He concluded by describing himself as a "Tariff Man," adding that the U.S. is "now taking in $billions in Tariffs. MAKE AMERICA RICH AGAIN."
Perhaps, but the auto industry, in particular, has been hard hit by the Chinese trade war and tariffs on imported aluminum and steel. The latter duties will cost General Motors and Ford about $1 billion each, the companies now estimate. Lower exports to China will further strain their balance sheets.
Trump, meanwhile, last week signaled he is still itching to open up a third front in his global trade war, urging Congress to support what could be up to 25 percent tariffs on vehicles imported from other trade partners, such as Germany. Leaders of the European Union have signaled they would echo the response of China, saddling U.S.-made vehicles with new tariffs in response.

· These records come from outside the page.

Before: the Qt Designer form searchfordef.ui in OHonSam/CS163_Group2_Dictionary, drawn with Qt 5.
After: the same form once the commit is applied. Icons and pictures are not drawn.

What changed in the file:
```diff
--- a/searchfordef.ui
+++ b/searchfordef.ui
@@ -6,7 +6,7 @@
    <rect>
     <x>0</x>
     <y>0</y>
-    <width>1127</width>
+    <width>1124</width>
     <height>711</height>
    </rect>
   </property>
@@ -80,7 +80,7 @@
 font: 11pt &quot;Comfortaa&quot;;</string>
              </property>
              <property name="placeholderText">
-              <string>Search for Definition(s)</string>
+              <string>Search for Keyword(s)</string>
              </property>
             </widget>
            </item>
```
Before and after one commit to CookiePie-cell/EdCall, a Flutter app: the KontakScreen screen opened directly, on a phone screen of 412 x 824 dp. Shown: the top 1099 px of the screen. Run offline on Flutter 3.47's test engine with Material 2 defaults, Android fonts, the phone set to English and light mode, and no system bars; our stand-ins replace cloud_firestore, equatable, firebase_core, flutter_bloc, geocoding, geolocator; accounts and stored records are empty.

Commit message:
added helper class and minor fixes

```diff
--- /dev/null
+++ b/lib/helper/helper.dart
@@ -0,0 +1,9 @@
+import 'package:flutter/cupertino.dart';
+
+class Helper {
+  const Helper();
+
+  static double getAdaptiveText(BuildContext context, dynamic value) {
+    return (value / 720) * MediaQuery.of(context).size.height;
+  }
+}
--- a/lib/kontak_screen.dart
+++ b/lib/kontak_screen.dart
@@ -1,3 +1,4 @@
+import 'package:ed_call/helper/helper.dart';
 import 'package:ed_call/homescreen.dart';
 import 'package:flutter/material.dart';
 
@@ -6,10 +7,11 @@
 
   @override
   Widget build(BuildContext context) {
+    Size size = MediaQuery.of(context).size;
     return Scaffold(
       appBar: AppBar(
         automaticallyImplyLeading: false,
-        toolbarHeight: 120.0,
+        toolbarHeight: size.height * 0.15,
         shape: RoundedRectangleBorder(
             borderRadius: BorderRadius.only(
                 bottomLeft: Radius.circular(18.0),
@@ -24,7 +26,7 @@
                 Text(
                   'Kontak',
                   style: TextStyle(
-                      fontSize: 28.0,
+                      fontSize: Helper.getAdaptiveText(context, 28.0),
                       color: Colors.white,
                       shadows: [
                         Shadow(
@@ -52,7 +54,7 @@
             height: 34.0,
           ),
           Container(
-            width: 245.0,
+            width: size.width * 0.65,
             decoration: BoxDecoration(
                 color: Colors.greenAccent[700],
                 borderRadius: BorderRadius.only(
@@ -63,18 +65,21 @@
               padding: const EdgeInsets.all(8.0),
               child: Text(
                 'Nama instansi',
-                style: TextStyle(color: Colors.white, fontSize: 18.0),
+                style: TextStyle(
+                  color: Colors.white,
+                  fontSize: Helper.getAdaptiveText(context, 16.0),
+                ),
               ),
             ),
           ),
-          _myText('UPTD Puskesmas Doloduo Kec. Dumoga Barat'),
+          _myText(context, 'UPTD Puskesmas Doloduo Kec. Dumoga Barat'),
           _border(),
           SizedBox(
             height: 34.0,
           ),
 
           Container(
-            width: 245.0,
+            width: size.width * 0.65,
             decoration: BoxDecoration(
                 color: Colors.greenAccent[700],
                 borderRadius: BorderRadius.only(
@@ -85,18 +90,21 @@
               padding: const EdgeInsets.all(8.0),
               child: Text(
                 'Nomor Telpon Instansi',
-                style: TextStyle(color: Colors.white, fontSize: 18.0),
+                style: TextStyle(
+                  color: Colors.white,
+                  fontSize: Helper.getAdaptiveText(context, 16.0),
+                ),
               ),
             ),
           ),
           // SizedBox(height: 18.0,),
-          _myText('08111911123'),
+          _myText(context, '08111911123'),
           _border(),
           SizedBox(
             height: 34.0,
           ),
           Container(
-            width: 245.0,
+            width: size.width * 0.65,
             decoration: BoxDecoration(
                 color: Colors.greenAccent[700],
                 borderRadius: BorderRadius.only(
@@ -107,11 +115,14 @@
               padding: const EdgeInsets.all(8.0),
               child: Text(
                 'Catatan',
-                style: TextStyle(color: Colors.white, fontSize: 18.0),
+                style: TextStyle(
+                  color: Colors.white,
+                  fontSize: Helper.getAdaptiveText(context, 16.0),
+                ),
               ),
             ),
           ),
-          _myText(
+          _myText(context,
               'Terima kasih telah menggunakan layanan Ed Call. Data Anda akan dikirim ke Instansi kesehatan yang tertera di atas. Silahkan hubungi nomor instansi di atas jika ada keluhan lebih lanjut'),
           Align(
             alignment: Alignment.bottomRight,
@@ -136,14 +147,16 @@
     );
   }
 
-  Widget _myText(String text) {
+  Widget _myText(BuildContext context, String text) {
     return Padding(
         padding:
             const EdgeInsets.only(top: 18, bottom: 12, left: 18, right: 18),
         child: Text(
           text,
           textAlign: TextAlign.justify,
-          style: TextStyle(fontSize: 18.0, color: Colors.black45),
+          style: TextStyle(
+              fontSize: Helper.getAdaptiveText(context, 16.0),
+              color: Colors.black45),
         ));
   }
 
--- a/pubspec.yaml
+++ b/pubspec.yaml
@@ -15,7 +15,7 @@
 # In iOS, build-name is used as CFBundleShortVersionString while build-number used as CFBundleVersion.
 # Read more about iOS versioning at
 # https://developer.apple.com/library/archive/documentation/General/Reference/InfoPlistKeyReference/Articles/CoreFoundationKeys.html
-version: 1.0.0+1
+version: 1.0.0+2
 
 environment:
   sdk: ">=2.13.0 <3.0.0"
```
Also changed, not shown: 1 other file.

European auto industry leaders met with the president on Tuesday, and the White House issued a statement saying, Trump "shared his vision of all automakers producing in the United States and creating a more friendly business environment."
In fact, European automakers have rapidly expanded their manufacturing base in the U.S. in recent years. That includes not only the new Volvo plant but also at the BMW Spartanburg facility and Daimler AG's Mercedes-Benz factory in Vance, Alabama.
BMW said it employs 10,000 people at its Spartanburg plant and has plans to hire 1,000 more by 2021.
"Free trade has made the success story of BMW in the US possible," the company said in a statement Tuesday, adding that 70 percent of the cars made in Spartanburg last year were exported to more than 120 countries. China was the No. 1 destination followed by the company's home country Germany. The company said it wants to ramp up production in North America and is considering — although hasn't yet decided — whether to set up a second plant in the U.S. to make power trains.
The stock market pulled back Tuesday with the Dow falling by as much as 800 points after an initial surge, reflecting Trump's misdirection on trade talks. General Motors, which not only exports some models to China but also imports the Chinese-made Envision SUV, fell 5 percent to $36.52 a share. Ford slid 4.4 percent to $9.18 a share. Toyota dropped 1.72 percent to $120.88 a share. Markets were closed Wednesday, the national day of mourning for President George H.W. Bush.
One of the few automotive stocks to score a gain on Tuesday was Tesla ,which only recently began work on a new factory in Shanghai that eventually will let it sidestep the tariff battle. The California-based electric vehicle manufacturer was one of the few automakers that didn't fall, closing up by less than 1 percent to $359.70 a share.
Correction: This story was revised to correct that the Trump-Xi dinner was Saturday.